I mentioned the router before. One of the laptops that connects to the router acts mainly as a server, running tasks in the background, and sitting unobtrusively in the trunk. When everything is working well, I can take pictures from in and around the car, and the Eye-Fi card in the camera will send them wirelessly and automatically to the laptop. The laptop will then run a program which looks at the timestamp on the photo and compares it to a gps track log, and figures out where in the world we were at that time, and records geographical data in the picture metadata. The picture is then automatically uploaded to flickr. And when this doesn’t happen automatically, I attempt to do it manually afterward. So there are lots of pictures on flickr. If you want to scan the un-filtered album, point your browser over to http://www.flickr.com/photos/tastewar/tags/xctrip/
We didn’t make it as far yesterday as we had hoped, largely due to a lengthy wait to cross the border into Canada. Then a short while after we had made it, we ran into heavy traffic due to an accident. But when we got up this morning, the day looked fine, and we had a room in a hotel (Travelodge) right along the western shore of Lake Ontario.After our “continental” breakfast (on what continent do they serve cellophane wrapped Sara Lee muffins? Oh, that would be North America…), we had a lovely walk along the shoreline, and took some fun pictures which I subsequently accidentally deleted. Argh. As we say in the software industry, that was a “cockpit error” and not a failure of technology.
We then paid for liters of gasoline with Canadian dollars, extinguishing any hope of mentally converting the price. Best that way, probably. We followed the QEW to the 402, stopping briefly for some snacks at a grocery store
Then after crossing the border
We visited Niagara Falls today!
And as Sam warned us, it truly is more spectacular in person than photos would indicate. When we left our hotel this morning, it was 80 degrees and sunny. By the time we got to Niagara, we had driven through some rain and the temp had dropped 12 degrees. When we arrived, we were practically forced into a commercial parking lot rather than the one for the state park, by an aggressive flag man. In the end, the parking fee was the same, but we had to walk through a commercial Visitor Center that was made to appear as though it were the official one, and we were given quite a hard sell on a bus tour. In the end, we decided to hoof it, and walked to a bunch of the attractions there.
Here’s a taste
Well, perhaps it’s too early make such a prediction, but we did at least get on the road today. Our friends Larry and Amy, and their children Allison and Jeffrey treated us to breakfast this morning, which was a real treat! Then our neighbors, the Greers, took our picture before we headed on our way.
We followed Rt. 2 from Arlington all the way through Massachusetts up to the northwest corner, then into New York and Troy, where our friends Wendy and Charles, and their children Gregory and Marguerite, treated us to lunch. What a great way to start a trip!

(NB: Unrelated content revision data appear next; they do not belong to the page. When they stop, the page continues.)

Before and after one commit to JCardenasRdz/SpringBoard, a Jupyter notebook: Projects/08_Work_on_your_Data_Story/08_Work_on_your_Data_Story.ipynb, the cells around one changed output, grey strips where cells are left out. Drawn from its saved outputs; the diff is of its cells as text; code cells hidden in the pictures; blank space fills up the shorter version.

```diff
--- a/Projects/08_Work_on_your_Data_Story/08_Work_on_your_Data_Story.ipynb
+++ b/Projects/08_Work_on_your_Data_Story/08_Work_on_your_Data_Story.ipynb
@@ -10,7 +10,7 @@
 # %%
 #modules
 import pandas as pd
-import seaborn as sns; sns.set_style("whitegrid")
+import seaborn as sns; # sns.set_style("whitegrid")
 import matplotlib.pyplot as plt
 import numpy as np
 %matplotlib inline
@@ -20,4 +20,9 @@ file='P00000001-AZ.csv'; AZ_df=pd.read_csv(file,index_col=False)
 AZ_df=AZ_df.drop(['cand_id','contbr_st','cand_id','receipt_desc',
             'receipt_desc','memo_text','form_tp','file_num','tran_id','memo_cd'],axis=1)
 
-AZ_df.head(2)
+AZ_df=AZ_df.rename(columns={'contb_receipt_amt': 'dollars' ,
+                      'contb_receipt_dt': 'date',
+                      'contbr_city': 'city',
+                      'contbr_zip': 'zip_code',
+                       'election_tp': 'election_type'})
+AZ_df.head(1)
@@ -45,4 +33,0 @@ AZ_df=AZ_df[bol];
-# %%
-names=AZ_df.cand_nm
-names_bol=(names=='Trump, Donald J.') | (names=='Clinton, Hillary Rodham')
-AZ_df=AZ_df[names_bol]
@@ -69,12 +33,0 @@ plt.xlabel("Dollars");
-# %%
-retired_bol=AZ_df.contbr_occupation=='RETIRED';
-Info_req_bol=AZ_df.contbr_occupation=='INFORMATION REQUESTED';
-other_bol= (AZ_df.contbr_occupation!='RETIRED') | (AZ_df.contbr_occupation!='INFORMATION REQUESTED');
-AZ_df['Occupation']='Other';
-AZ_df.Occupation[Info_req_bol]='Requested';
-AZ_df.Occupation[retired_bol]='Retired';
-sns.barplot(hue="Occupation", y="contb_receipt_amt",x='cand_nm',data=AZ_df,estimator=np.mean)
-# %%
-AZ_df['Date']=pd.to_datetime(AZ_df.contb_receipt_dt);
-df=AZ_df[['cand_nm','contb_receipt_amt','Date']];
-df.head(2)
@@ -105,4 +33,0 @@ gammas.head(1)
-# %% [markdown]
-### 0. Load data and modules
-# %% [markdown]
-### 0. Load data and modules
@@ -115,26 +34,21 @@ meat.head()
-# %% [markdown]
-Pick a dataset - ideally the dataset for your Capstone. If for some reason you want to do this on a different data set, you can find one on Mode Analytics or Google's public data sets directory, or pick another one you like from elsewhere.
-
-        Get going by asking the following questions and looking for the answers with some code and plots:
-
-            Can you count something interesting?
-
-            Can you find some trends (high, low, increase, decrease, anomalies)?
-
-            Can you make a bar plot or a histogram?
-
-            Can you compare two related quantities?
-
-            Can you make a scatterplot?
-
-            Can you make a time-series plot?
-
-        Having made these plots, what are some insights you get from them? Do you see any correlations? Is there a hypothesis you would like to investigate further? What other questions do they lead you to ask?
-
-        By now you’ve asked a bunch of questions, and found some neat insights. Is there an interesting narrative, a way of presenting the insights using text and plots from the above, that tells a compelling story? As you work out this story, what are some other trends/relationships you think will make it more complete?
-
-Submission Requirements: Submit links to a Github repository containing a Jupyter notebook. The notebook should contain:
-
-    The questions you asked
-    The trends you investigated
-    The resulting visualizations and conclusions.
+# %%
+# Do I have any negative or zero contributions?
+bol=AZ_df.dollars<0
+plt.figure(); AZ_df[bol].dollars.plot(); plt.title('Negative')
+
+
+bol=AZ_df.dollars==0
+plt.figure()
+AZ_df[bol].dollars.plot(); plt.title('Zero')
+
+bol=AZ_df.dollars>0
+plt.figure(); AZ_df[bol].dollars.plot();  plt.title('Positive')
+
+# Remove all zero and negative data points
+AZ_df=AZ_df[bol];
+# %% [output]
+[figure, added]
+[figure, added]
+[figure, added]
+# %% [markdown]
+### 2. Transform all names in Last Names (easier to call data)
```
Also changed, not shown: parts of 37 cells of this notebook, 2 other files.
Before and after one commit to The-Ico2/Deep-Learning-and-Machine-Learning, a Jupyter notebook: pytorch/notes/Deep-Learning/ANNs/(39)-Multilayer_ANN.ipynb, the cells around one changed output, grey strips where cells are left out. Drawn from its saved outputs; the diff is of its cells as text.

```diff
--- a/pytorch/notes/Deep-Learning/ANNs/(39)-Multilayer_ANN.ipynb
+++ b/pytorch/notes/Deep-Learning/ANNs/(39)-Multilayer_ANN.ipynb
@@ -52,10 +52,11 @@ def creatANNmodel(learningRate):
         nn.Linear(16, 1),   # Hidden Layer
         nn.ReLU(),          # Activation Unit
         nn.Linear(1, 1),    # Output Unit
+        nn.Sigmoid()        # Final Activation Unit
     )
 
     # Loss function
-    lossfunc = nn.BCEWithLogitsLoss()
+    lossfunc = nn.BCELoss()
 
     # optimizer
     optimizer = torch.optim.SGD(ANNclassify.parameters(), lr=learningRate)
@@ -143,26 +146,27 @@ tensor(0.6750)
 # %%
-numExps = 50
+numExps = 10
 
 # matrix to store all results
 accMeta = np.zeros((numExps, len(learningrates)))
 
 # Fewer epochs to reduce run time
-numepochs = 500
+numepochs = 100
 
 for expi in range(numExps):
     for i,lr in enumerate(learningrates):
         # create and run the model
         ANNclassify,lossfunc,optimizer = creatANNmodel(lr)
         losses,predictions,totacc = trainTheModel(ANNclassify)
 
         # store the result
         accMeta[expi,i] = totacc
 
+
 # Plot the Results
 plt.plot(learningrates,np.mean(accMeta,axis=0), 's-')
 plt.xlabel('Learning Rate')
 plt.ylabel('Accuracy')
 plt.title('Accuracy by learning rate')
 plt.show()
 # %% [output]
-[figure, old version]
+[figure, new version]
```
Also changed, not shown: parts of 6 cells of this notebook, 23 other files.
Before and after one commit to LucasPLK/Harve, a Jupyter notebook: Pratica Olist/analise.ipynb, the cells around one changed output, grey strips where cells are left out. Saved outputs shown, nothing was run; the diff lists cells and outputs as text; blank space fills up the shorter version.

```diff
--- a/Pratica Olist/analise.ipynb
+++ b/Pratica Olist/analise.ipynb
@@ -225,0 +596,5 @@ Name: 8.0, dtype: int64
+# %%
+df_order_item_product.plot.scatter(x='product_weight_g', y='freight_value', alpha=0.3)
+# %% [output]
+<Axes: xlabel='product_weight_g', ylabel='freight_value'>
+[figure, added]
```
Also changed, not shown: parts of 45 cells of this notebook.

After a relaxing lunch, we found our way to I-87 S and then I-90 W, which took us out to Rochester, where we are spending our first night.
One problem with the Honda Odyssey is that when you kill the ignition, power to the “power outlets” goes off as well. Wanting to provide internet access with the car off meant doing a little work, so I’ve built an “Automotive UPS (Uninterruptible Power Supply).” Now, I can’t take much credit for this “invention” — most of the ingenuity is embodied in the one piece of electronics in it, which is an automotive UPS module I purchased from PowerStream. It is intended for more permanent installation with a second car battery, but I wanted something more portable, so I connected everything up to a traditional UPS battery. Susan found the perfect case at Target, and I supplemented with a bunch of parts (such as the cigar lighter sockets), mostly from DigiKey.
What you see in the picture is my home-built UPS, which will be used to power the router. The router connects to the internet via the Verizon/Kyocera ExpressCard sticking out of the side. When in the car, it connects to an external antenna to hopefully get the widest coverage range. The router then provides internet access to other devices, mostly laptops, through wifi and ethernet.
Interestingly, Verizon offers a device with nearly the same capabilities now, the MiFi:
But in a much smaller package!